Body Worlds is an exhibition featuring plastinates, human bodies that have been preserved using a plastination process. First displayed in 1995 in Tokyo, Japan, this collection of anatomical specimens has since been displayed around the world. Although the exhibition debuted in Japan, the idea for the displays began at Heidelberg University in Heidelberg, Germany, where anatomist Gunther von Hagens invented a technique for plastination in the 1970s. After years of research and small-scale presentations of his work, von Hagens created Body Worlds, or Korperwelten in German.

Format: Articles

Subject: Organizations

Bernard Rimland (1928-2006)

Bernard Rimland studied autism in children in the United States in the second half of the twentieth century. His early research in the 1950s and into the 1960s led him to assert that infantile autism was a neurodevelopmental disorder, or one that is caused by impairments in the growth and development of the brain or central nervous system. Rimland's assertion that infantile autism was a neurodevelopmental disorder contradicted another theory at that time that the condition resulted from emotionally cold parenting.

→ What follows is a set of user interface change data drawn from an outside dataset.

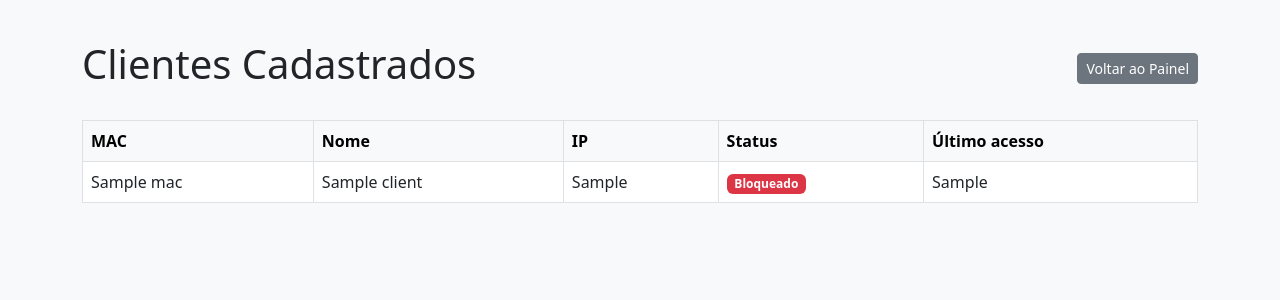
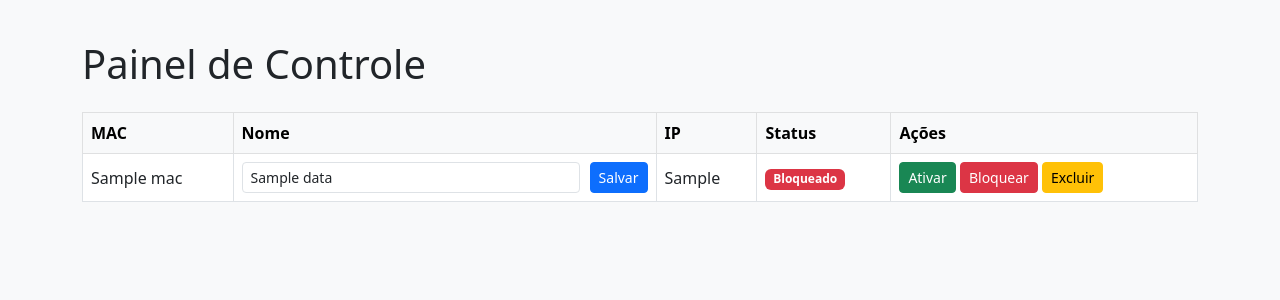
Before and after one commit to blackingbrbr23/painel-controlle, a Flask app: template templates/clientes.html in a window 1280 px wide. Shown: the top 300 px of the page. Run offline with Flask 3, Linux system fonts and the light colour scheme; the template is opened without the code that fills it: most values are stand-ins (such as "Sample title", 1, 10 or a date in 2020).

Commit message:
Update clientes.html

```diff
--- a/templates/clientes.html
+++ b/templates/clientes.html
@@ -3,19 +3,18 @@
 <head>
   <meta charset="UTF-8">
   <meta name="viewport" content="width=device-width, initial-scale=1">
-  <title>Clientes Cadastrados</title>
+  <title>Painel de Controle</title>
   <link href="https://cdn.jsdelivr.net/npm/bootstrap@5.3.0/dist/css/bootstrap.min.css" rel="stylesheet">
   <style>
     body { background-color: #f8f9fa; padding: 40px; }
     .table th, .table td { vertical-align: middle; }
+    .form-inline { display: flex; gap: 10px; }
+    .btn-sm { padding: 0.25rem 0.5rem; }
   </style>
 </head>
 <body>
   <div class="container">
-    <div class="d-flex justify-content-between align-items-center mb-4">
-      <h1>Clientes Cadastrados</h1>
-      <a href="/" class="btn btn-secondary btn-sm">Voltar ao Painel</a>
-    </div>
+    <h1 class="mb-4">Painel de Controle</h1>
     <table class="table table-bordered table-hover">
       <thead class="table-light">
         <tr>
@@ -23,23 +22,38 @@
           <th>Nome</th>
           <th>IP</th>
           <th>Status</th>
-          <th>Último acesso</th>
+          <th>Ações</th>
         </tr>
       </thead>
       <tbody>
-        {% for client in clients %}
+        {% for mac, data in clients.items() %}
         <tr>
-          <td class="text-break">{{ client.mac }}</td>
-          <td>{{ client.nome }}</td>
-          <td>{{ client.ip }}</td>
+          <td class="text-break">{{ mac }}</td>
           <td>
-            {% if client.ativo %}
+            <form action="/rename/{{ mac }}" method="post" class="form-inline">
+              <input type="text" name="nome" value="{{ data.nome }}" class="form-control form-control-sm">
+              <button type="submit" class="btn btn-primary btn-sm">Salvar</button>
+            </form>
+          </td>
+          <td>{{ data.ip }}</td>
+          <td>
+            {% if data.ativo %}
               <span class="badge bg-success">Ativo</span>
             {% else %}
               <span class="badge bg-danger">Bloqueado</span>
             {% endif %}
           </td>
-          <td>{{ client.last_seen }}</td>
+          <td>
+            <form action="/set/{{ mac }}/ACTIVE" method="post" style="display:inline">
+              <button type="submit" class="btn btn-success btn-sm">Ativar</button>
+            </form>
+            <form action="/set/{{ mac }}/BLOCKED" method="post" style="display:inline">
+              <button type="submit" class="btn btn-danger btn-sm">Bloquear</button>
+            </form>
+            <form action="/delete/{{ mac }}" method="post" style="display:inline" onsubmit="return confirm('Tem certeza que deseja excluir este cliente?');">
+              <button type="submit" class="btn btn-warning btn-sm">Excluir</button>
+            </form>
+          </td>
         </tr>
         {% endfor %}
       </tbody>
```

Format: Articles

Subject: People

The Singapore Bioethics Advisory Committee

Established in tandem with Singapore's national Biomedical Sciences Initiatives, the Bioethics Advisory Committee (BAC) was established by the Singapore Cabinet in December 2000 to examine the potential ethical, legal, and social issues arising from Singapore's biomedical research sector, and to recommend policy to Singapore's government.

Format: Articles

Subject: Organizations, Ethics, Legal